Followers of Facebook may recall last year's "Facebook Fit" nationwide series of boot camps for small business owners. The objective of the Fit seminars was to encourage small business owners to use Facebook as a primary marketing tool, as well as to demonstrate how to best carry out a social media advertising campaign. New data suggest that the timing of Facebook's -- and to a lesser extent, Twitter's -- focus on small business couldn't have been better.
Bring on 2015
The National Small Business Association, or NSBA, recently conducted its annual survey of small business owners around the country. Only 45% of small business owners reported an increase in revenue over the previous 12 months, while 34% reported a decline. Not exactly a banner year.

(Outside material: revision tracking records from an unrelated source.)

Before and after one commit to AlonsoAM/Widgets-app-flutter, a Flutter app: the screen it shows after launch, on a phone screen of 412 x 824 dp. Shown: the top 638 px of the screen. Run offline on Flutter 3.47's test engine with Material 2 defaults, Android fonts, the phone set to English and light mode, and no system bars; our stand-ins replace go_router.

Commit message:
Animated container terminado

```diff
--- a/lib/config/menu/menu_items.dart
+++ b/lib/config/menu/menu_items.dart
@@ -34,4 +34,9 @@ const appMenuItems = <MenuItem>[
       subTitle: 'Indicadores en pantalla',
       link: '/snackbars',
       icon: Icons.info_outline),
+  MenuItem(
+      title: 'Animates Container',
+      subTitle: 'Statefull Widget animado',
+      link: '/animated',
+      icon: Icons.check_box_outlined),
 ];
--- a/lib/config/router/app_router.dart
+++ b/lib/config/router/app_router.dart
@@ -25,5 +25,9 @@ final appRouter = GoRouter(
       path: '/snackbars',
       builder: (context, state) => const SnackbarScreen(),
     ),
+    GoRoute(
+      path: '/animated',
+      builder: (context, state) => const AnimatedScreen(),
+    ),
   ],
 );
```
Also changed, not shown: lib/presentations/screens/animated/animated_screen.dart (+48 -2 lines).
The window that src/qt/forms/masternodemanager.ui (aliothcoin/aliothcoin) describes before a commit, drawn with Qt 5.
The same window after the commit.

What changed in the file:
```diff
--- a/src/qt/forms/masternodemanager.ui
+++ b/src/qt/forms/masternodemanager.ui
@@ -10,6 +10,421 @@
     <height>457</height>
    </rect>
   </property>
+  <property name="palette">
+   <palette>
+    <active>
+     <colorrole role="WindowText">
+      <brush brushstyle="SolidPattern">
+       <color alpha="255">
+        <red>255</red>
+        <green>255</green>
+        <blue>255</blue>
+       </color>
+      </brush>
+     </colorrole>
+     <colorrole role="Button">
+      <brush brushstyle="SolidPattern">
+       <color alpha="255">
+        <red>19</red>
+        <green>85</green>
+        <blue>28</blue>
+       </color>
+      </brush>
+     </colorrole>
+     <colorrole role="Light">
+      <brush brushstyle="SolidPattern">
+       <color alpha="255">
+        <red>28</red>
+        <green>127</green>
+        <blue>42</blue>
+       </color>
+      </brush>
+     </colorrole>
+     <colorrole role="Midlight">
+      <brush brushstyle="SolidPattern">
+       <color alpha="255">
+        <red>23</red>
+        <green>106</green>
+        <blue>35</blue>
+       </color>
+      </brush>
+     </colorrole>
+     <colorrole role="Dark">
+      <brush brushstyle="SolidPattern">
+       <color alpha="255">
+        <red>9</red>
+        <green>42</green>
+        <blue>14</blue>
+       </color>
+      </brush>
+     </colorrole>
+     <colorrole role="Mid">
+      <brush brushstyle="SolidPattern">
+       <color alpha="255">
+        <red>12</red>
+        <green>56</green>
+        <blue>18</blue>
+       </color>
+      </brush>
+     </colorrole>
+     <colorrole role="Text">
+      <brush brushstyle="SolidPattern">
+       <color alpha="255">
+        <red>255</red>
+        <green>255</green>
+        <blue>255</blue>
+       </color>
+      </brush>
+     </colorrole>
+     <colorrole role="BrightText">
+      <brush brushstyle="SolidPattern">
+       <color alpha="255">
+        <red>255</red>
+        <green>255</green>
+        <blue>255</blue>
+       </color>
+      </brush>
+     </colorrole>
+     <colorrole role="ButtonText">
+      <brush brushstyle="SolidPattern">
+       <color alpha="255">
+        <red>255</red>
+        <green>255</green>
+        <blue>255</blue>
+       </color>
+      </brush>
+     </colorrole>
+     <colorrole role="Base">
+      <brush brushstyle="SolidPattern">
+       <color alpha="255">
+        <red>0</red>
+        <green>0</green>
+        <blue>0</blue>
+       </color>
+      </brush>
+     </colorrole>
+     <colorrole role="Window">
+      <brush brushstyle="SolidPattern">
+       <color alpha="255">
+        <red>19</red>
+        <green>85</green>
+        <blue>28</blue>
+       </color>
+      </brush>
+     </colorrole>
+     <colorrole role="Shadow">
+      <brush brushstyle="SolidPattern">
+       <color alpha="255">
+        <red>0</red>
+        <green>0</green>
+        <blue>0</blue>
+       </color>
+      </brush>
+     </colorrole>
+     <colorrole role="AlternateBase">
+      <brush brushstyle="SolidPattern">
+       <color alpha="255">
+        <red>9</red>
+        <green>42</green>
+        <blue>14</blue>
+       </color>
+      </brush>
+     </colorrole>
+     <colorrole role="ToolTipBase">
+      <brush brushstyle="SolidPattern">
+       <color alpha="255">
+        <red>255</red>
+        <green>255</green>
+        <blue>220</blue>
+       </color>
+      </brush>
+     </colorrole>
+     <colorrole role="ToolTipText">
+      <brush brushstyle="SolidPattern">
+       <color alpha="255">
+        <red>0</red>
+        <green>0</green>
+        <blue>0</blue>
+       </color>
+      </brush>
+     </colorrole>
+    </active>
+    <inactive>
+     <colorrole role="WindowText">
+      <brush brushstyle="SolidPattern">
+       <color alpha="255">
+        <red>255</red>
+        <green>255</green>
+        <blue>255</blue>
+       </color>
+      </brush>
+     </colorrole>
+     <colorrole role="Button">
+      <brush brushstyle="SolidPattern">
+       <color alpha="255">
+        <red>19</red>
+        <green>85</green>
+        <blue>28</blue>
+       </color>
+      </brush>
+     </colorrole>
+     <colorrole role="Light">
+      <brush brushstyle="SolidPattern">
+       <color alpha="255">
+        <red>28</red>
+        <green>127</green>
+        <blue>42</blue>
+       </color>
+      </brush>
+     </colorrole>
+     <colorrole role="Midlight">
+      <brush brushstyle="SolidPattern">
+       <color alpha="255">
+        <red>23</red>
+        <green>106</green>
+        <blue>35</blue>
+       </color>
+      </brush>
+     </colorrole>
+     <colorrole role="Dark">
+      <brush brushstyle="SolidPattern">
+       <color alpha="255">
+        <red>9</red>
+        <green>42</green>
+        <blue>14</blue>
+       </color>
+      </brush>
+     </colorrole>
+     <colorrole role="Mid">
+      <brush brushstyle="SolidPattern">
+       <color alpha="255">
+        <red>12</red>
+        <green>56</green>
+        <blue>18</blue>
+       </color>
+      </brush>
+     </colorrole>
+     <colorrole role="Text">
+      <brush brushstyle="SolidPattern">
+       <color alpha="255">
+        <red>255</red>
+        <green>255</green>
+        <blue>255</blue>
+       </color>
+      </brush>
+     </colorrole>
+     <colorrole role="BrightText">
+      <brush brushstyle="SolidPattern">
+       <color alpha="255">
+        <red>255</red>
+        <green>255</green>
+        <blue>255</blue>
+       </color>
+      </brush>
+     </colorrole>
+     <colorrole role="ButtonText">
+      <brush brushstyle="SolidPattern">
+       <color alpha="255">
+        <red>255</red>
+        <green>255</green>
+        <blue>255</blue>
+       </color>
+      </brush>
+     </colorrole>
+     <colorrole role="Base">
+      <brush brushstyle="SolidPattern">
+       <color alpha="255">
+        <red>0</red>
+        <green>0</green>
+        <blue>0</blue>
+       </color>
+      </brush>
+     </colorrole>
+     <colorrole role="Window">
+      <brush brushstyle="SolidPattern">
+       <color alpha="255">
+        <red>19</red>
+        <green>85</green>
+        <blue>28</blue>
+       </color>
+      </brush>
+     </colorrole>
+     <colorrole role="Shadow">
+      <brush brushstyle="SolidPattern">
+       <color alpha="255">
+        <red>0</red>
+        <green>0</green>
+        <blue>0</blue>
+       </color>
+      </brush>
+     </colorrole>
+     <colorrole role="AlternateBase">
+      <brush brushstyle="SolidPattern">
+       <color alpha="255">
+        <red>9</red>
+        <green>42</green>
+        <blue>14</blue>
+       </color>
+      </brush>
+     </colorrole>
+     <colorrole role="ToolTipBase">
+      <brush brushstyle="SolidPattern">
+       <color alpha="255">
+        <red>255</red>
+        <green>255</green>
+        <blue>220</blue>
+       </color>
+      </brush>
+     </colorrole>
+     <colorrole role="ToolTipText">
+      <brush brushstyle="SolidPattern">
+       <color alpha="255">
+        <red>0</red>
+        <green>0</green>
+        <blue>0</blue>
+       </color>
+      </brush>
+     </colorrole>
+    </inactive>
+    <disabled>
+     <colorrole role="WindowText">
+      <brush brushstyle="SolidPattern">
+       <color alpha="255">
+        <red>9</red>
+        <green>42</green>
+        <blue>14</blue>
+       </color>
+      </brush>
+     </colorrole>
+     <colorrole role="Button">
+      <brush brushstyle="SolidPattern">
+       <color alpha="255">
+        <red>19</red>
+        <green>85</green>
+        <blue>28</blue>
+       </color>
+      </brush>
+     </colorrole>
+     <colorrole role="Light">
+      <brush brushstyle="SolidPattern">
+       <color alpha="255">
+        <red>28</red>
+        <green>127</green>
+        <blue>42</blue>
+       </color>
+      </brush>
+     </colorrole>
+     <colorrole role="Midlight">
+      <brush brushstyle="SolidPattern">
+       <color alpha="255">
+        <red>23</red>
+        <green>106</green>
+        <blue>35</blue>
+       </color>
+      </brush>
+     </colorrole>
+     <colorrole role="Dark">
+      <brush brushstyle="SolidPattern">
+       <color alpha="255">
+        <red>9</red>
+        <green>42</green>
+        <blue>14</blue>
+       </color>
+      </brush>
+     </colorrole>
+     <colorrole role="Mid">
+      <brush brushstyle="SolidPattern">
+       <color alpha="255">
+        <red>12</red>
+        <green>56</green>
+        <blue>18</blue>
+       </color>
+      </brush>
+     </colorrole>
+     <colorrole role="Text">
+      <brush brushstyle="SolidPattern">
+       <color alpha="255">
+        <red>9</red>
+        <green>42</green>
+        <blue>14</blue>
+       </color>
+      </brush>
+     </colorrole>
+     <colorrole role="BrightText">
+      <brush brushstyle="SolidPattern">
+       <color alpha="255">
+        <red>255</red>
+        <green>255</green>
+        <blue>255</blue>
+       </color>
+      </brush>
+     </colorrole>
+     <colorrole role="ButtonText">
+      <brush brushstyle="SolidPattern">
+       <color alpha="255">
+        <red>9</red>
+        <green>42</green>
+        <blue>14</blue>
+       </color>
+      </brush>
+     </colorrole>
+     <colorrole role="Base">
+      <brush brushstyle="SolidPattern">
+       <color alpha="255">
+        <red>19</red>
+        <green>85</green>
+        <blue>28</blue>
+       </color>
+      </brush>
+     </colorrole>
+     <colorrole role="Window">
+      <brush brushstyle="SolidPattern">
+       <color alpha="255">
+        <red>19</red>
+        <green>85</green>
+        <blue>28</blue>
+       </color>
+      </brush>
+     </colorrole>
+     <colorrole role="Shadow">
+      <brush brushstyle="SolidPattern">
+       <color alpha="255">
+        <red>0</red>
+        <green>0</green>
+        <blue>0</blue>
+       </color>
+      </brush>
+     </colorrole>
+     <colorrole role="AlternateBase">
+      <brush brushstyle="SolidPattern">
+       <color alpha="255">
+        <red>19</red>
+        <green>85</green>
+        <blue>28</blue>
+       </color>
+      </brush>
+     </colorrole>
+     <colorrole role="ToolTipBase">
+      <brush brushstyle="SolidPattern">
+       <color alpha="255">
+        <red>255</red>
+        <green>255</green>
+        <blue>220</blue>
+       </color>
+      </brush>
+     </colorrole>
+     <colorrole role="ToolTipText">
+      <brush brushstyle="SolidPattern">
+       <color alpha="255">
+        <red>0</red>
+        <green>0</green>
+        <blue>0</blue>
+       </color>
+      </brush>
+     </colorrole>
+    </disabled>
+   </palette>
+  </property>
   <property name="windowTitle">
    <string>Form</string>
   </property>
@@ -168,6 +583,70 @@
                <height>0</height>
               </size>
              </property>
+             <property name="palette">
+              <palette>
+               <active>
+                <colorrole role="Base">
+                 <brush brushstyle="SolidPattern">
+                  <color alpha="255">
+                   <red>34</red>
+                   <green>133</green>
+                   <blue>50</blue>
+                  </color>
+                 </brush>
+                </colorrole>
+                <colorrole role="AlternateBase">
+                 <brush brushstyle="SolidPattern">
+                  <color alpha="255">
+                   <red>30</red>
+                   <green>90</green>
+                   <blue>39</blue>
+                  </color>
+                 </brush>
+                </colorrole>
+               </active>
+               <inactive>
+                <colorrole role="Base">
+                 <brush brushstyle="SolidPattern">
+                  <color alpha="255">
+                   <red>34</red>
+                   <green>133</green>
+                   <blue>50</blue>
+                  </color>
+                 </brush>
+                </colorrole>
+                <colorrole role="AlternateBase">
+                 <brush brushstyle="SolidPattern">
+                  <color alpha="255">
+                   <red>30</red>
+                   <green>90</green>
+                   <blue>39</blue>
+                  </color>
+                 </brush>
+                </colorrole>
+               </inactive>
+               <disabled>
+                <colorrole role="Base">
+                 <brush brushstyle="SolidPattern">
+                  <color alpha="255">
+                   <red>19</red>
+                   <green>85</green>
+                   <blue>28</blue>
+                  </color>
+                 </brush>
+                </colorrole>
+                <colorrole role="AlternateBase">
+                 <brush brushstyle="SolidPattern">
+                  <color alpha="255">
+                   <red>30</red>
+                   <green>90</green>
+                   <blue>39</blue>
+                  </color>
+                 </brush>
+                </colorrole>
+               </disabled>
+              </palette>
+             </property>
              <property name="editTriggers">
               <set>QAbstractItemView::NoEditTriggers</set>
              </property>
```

However, respondents were clearly feeling mighty good about their prospects in 2015. According to the NSBA, in the coming 12 months a whopping 60% of small business owners expect an increase in revenue, and just 15% are bracing for a decline. Should that come to pass -- and who knows a business better than the owner -- that would be a significant about-face.
The news could be even better for Facebook investors. A similar survey of U.S. small business owners conducted by the Alternative Board was even more upbeat, citing a staggering 82% of respondents who anticipate increasing revenue in the coming year.
And what will fuel all that growth? Over half of the country's small business owners intend to utilize ads and marketing as the primary catalyst.
Small, but mighty
Facebook's recent announcement that it now boasts more than 2 million "active" advertisers, up from 1.5 million less than a year ago, might have slipped under some investors' radar, but it's certainly newsworthy. By "active," Facebook means the business had posted an ad within the past 28 days. What's the secret to Facebook's impressive growth in marketing partners, and why should investors care?
First and foremost, Facebook collects, analyzes, and ultimately utilizes data on user behavior as well or better than any digital advertiser on the planet; and it can back it up with data -- something every marketer loves to see. Another reason cited by Facebook for its growing cache of active advertisers are new tools such as its Ads Manager app for monitoring mobile spots, and its emphasis on targeting small business owners.
Sure, the average small business owner isn't going to spend $1 million a day on video spots, the cost Facebook charged during its video "testing" phase before unleashing them across its site this year, but there are still millions of reasons -- literally -- to focus on the little guy.
There are an estimated 23 million small business owners in the U.S. alone, and just shy of $140 billion is spent annually on local ads, so there's plenty of upside in targeting this segment. Facebook Fit, and Twitter's National Small Business Week seminars -- both held last year -- make a lot of sense when you consider what's at stake.
If 2015 proves to be the boon that small business owners expect, Facebook has positioned itself to enjoy the banner year nearly as much. There certainly aren't more than 2 million mega-corporations advertising on Facebook; most of these advertisers are local businesses. CEO Mark Zuckerberg and team certainly know where their advertising bread-and-butter is, and that's why small business will continue to drive Facebook's business for years to come.